5. Bad Research Draws Interest
Unfortunately, bad research draws a crowd. It’s sexy. Bad research is intellectual eye-candy. It looks pretty, but its Photoshopped. Bad research presents an illusion and pretends its reality. My lesson: avoid the temptation for notoriety.
6. Bad Research is Embarrassing
I remain embarrassed by some aspects of the Reading Facts Infographic. I should have looked more in-depth at content that came from questionable sources. I should have paused before hitting the submit button on the blog. Certainly viral-like posts couldn’t happen to me. No one will notice. Good researchers are embarrassed by bad research. My lesson: own the mistake and correct it.
7. Bad Research is a Good Teacher
Every good researcher has conducted bad research. One of the primary catalysts for good researchers is learning from poorly conducted investigations. I believe any researcher who admits to never having produced bad research is not well prepared. The lessons learned by producing weak research may be embarrassing to the good researcher, but the result is a better researcher. My lesson: listen carefully to critics without accepting every harsh word.

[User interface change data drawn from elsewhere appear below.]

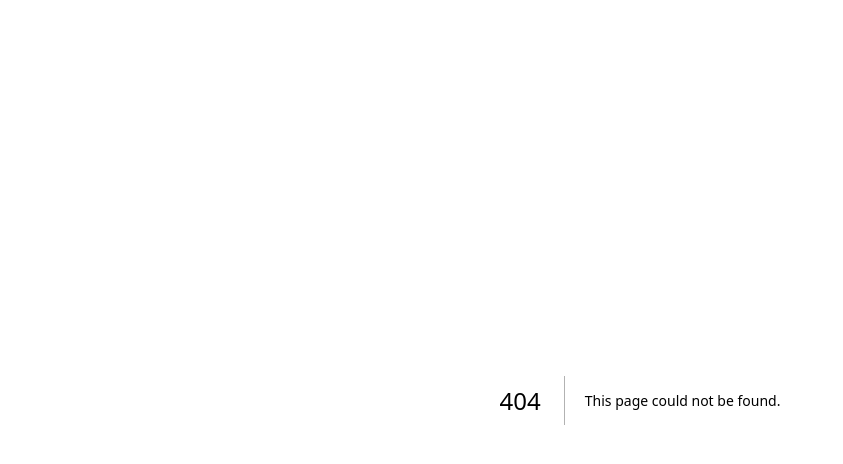
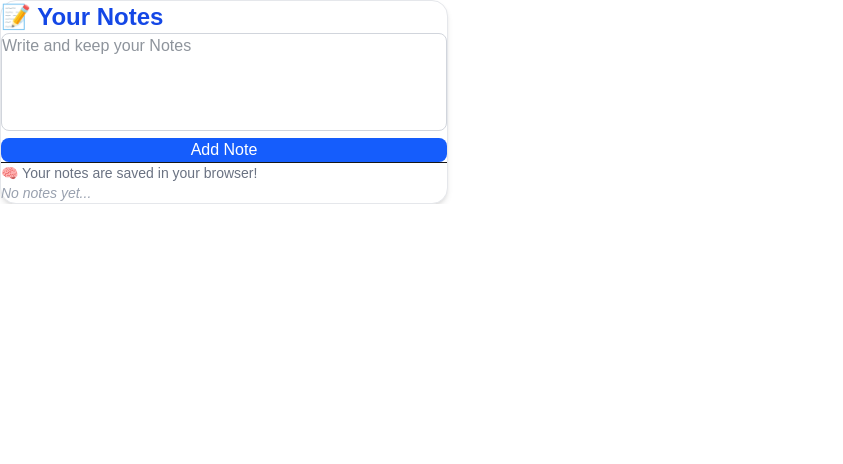
Before and after one commit to Jatinsingh0/realworld-js-practice, a Next.js app: page /localStorage in a window 1280 px wide. Before the commit this address had no page. Shown: the top 464 px of the page, without its empty margins (0-843 px from the left). Built offline with nearby package versions, Linux system fonts and the light colour scheme.

Commit message:
use of Local storage

```diff
--- /dev/null
+++ b/src/app/localStorage/page.jsx
@@ -0,0 +1,69 @@
+'use client';
+import { useState, useEffect } from 'react';
+
+const LocalStorageNotesList = () => {
+  const [input, setInput] = useState('');
+  const [notes, setNotes] = useState([]);
+
+   // Load notes from localStorage
+  useEffect(()=>{
+   const saved = localStorage.getItem("savedNotes");
+   if(saved){
+      setNotes(JSON.parse(saved));  // Converting JSON string back to array.
+   }
+  }, []);
+
+    // Save notes to localStorage whenever they change
+  useEffect(()=>{
+   localStorage.setItem("savedNotes", JSON.stringify(notes))
+  }, [notes])
+
+
+  const handleAddNote = () => {
+    if(input.trim()){
+        setNotes(prev => [...prev, input]);
+        setNotes(" ");
+    }
+  };
+
+
+  return (
+    <div className="max-w-md mx-auto mt-12 p-6 bg-white border border-gray-200 rounded-2xl shadow-md space-y-6">
+  <h2 className="text-2xl font-bold text-blue-700 flex items-center gap-2">
+    📝 Your Notes
+  </h2>
+
+  <textarea
+  value={input}
+  onChange={(e) => setInput(e.target.value)}
+  rows={4}
+  className={`w-full border border-gray-300 p-3 rounded-lg resize-none focus:outline-none focus:ring-2 focus:ring-blue-500 ${
+    input ? 'text-blue-600' : 'text-gray-800'
+  }`}
+  placeholder="Write and keep your Notes"
+/>
+
+
+  <button
+    onClick={handleAddNote}
+    className="bg-blue-600 text-white w-full py-2 rounded-lg font-medium hover:bg-blue-700 transition-colors pointor"
+  >
+    Add Note
+  </button>
+
+  <div className="border-t pt-4">
+    <p className="text-sm text-gray-500 mb-2">🧠 Your notes are saved in your browser!</p>
+    <ul className="list-disc list-inside space-y-1 text-blue-800 text-sm">
+      {notes.length > 0 ? (
+        notes.map((n, i) => <li key={i}>{n}</li>)
+      ) : (
+        <p className="text-gray-400 italic">No notes yet...</p>
+      )}
+    </ul>
+  </div>
+</div>
+
+  );
+};
+
+export default LocalStorageNotesList;
```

8. Bad Research is Hollow
Through bad research, I may be able to convince a handful of people to swing my direction in their opinions. But all I’ve really done in that moment is to engage in a political conversation. I haven’t really done anything of substance. The next person who comes along with a more convincing political argument can undo my work. But good research is not as easily subjected to political winds. Good research may bend in the criticism, but its reality is connected to the roots of truth. Good research is substantive. My lesson: pursue substance over sexy.
9. Bad Research is Unjust

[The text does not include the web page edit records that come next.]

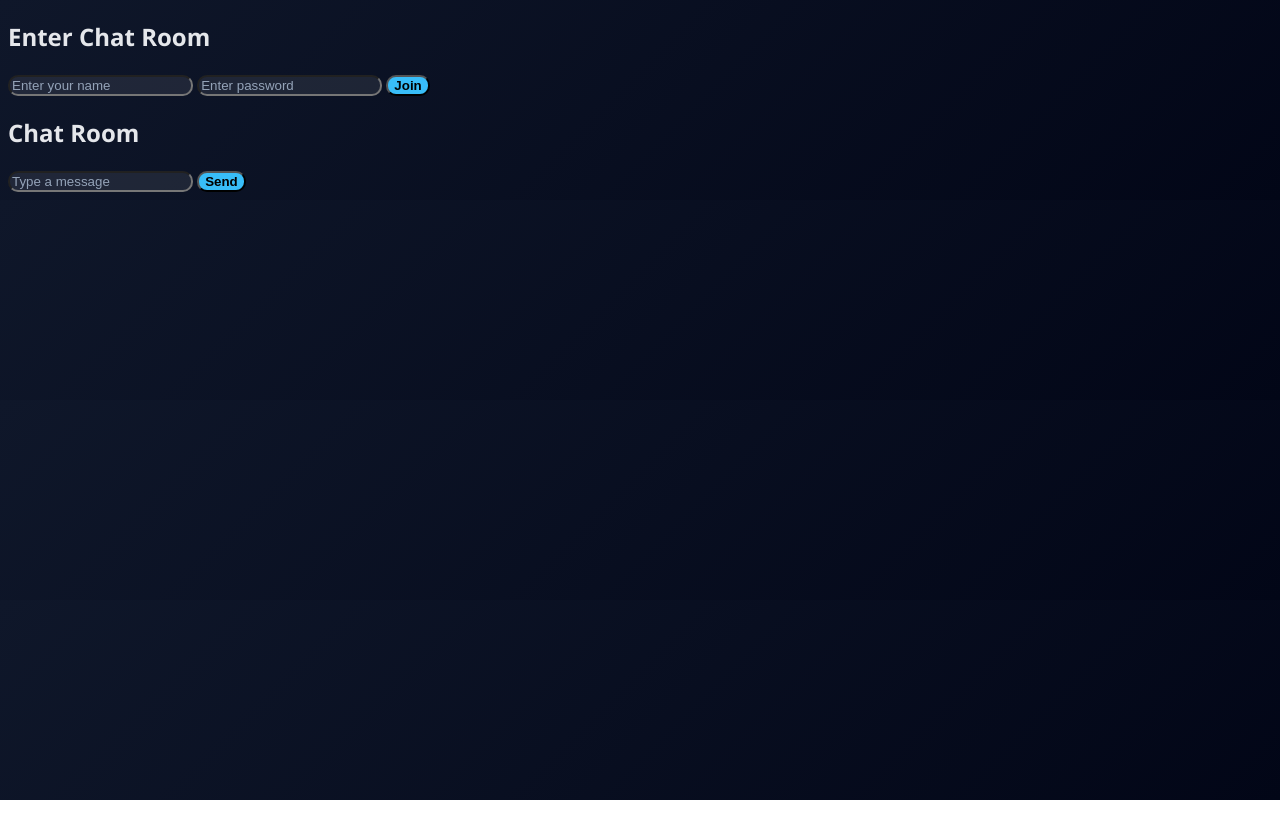
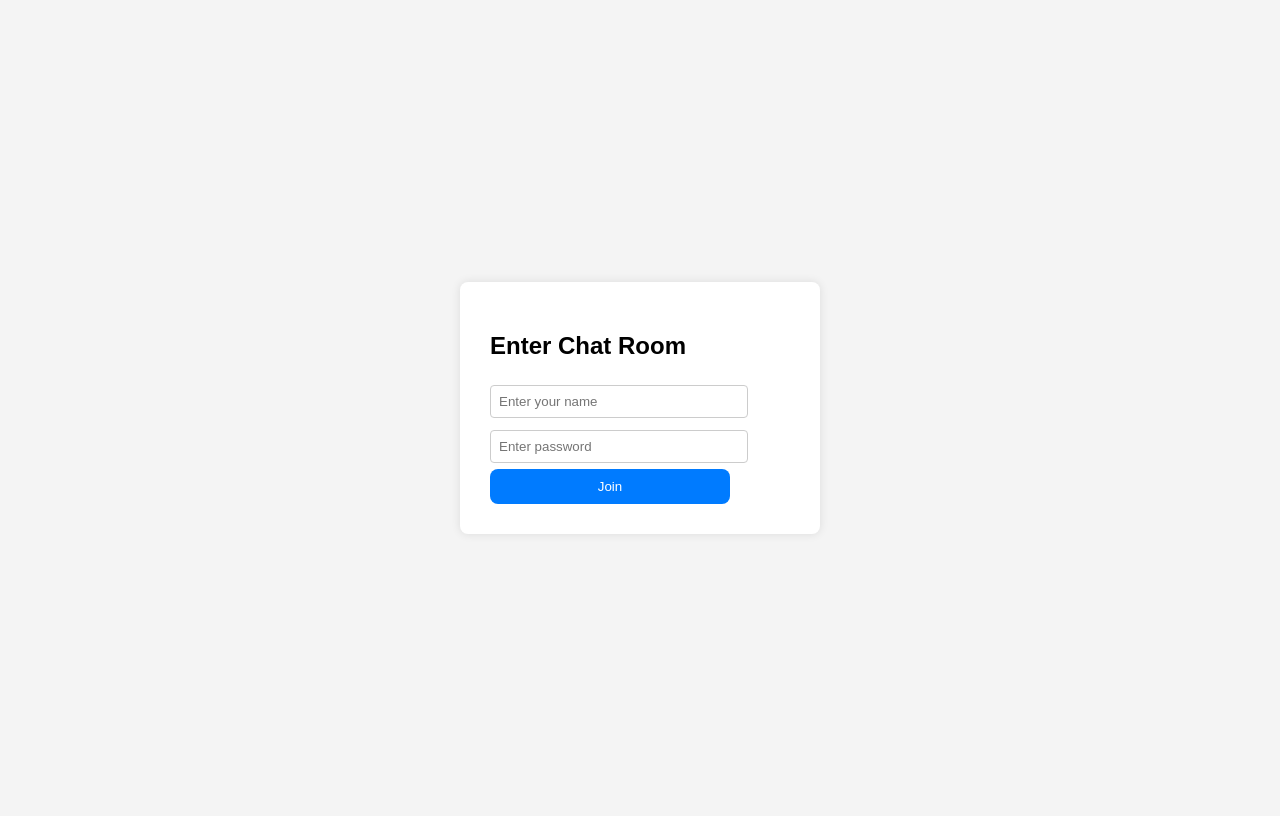
Before and after one commit to dograapoorva25-sketch/basic-chat-, a website: page public/index.html in a window 1280 px wide. Drawn offline with Linux system fonts and the light colour scheme.

Commit message:
Refactor CSS for improved layout and styling
Removed unused CSS variables and styles, updated layout and button styles.

```diff
--- a/public/style.css
+++ b/public/style.css
@@ -1,121 +1,53 @@
-:root {
-  --bg-main: linear-gradient(135deg, #0f172a, #020617);
-  --bg-card: rgba(30, 41, 59, 0.75);
-  --bg-chat: rgba(2, 6, 23, 0.9);
-  --bg-message: #FFFFFF;
-  --primary: #38bdf8;
-  --text: #e5e7eb;
-  --blur: blur(12px);
+body {
+  font-family: Arial, sans-serif;
+  background: #f4f4f4;
+  display: flex;
+  justify-content: center;
+  align-items: center;
+  height: 100vh;
 }
 
-
-body {
-  background: var(--bg-main);
-  color: var(--text);
-  font-family: "Segoe UI", sans-serif;
+#login, #chatroom {
+  background: white;
+  padding: 30px;
+  border-radius: 8px;
+  box-shadow: 0 0 10px rgba(0,0,0,0.1);
+  width: 300px;
 }
 
-/* Cards (Login / Join) */
-.card {
-  background: var(--bg-card);
-  backdrop-filter: var(--blur);
-  border-radius: 14px;
-  box-shadow: 0 20px 40px rgba(0, 0, 0, 0.4);
-  animation: pop 0.4s ease;
+#chatroom { display: none; }
+
+input {
+  width: 80%;
+  padding:8px;
+  margin: 6px 0;
+  border: 1px solid #ccc;
+  border-radius: 4px;
 }
 
-/* Chat Layout */
-.chat-layout {
-  background: var(--bg-chat);
-  backdrop-filter: var(--blur);
-  border-radius: 16px;
-  box-shadow: 0 25px 60px rgba(0, 0, 0, 0.6);
-  overflow: hidden;
+button {
+  width: 80%;
+  padding: 10px;
+  background: #007BFF;
+  color: white;
+  border: none;
+  border-radius: 8px;
+  cursor: pointer;
 }
 
-/* Sidebar */
-.sidebar {
-  background: rgba(15, 23, 42, 0.85);
-  border-right: 1px solid rgba(255, 255, 255, 0.05);
+button:hover { background: #0056b3; }
+
+#messages {
+  border: 1px solid #ccc;
+  height: 200px;
+  overflow-y: auto;
+  margin-bottom: 10px;
+  padding: 5px;
 }
 
-.sidebar h3 {
-  margin-bottom: 10px;
-  color: var(--primary);
+.msg {
+  margin: 5px 0;
+  padding: 5px;
+  background: #e9ecef;
+  border-radius: 4px;
 }
-
-/* Chat Area */
-.chat-area {
-  background: transparent;
-}
-
-/* Messages */
-.message {
-  background: var(--bg-message);
-  padding: 12px 14px;
-  border-radius: 12px;
-  max-width: 70%;
-  margin-bottom: 12px;
-  animation: slideIn 0.3s ease;
-}
-
-/* Input Area */
-#input-area {
-  background: rgba(15, 23, 42, 0.9);
-  border-top: 1px solid rgba(255, 255, 255, 0.05);
-}
-
-/* Inputs */
-input {
-  background: rgba(255, 255, 255, 0.08);
-  color: var(--text);
-  border-radius: 10px;
-  outline: none;
-}
-
-input::placeholder {
-  color: #94a3b8;
-}
-
-/* Buttons */
-button,
-#send-btn {
-  background: var(--primary);
-  border-radius: 10px;
-  font-weight: bold;
-  transition: transform 0.2s ease, box-shadow 0.2s ease;
-}
-
-button:hover,
-#send-btn:hover {
-  transform: translateY(-2px);
-  box-shadow: 0 8px 20px rgba(56, 189, 248, 0.45);
-}
-
-button:active,
-#send-btn:active {
-  transform: scale(0.95);
-}
-
-/* Animations */
-@keyframes pop {
-  from {
-    transform: scale(0.9);
-    opacity: 0;
-  }
-  to {
-    transform: scale(1);
-    opacity: 1;
-  }
-}
-
-@keyframes slideIn {
-  from {
-    transform: translateX(20px);
-    opacity: 0;
-  }
-  to {
-    transform: translateX(0);
-    opacity: 1;
-  }
-}
```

There is already much injustice in the earth. Humans are known for selfishly choosing themselves over others. Bad research only sustains injustice. The aim of bad research is an agenda rather than truth. The only salve for inequity is truth. Therefore, bad research at its core is, itself, unjust. My lesson: do no harm.
10. Bad Research Distorts
Since I’m a pastor, I’m always trying to connect my “non-God” thoughts to God. I think bad research warps our perspective of God’s creation. In the book of Romans, the Apostle Paul lays out the argument that God has used creation to reveal certain aspects of His character. When I generate bad research, I distort that revelation. I make God out to be something he is not. On the other hand, good research reveals a good God. My lesson: listen carefully to my creator.
What lessons have you learned in making bad information public?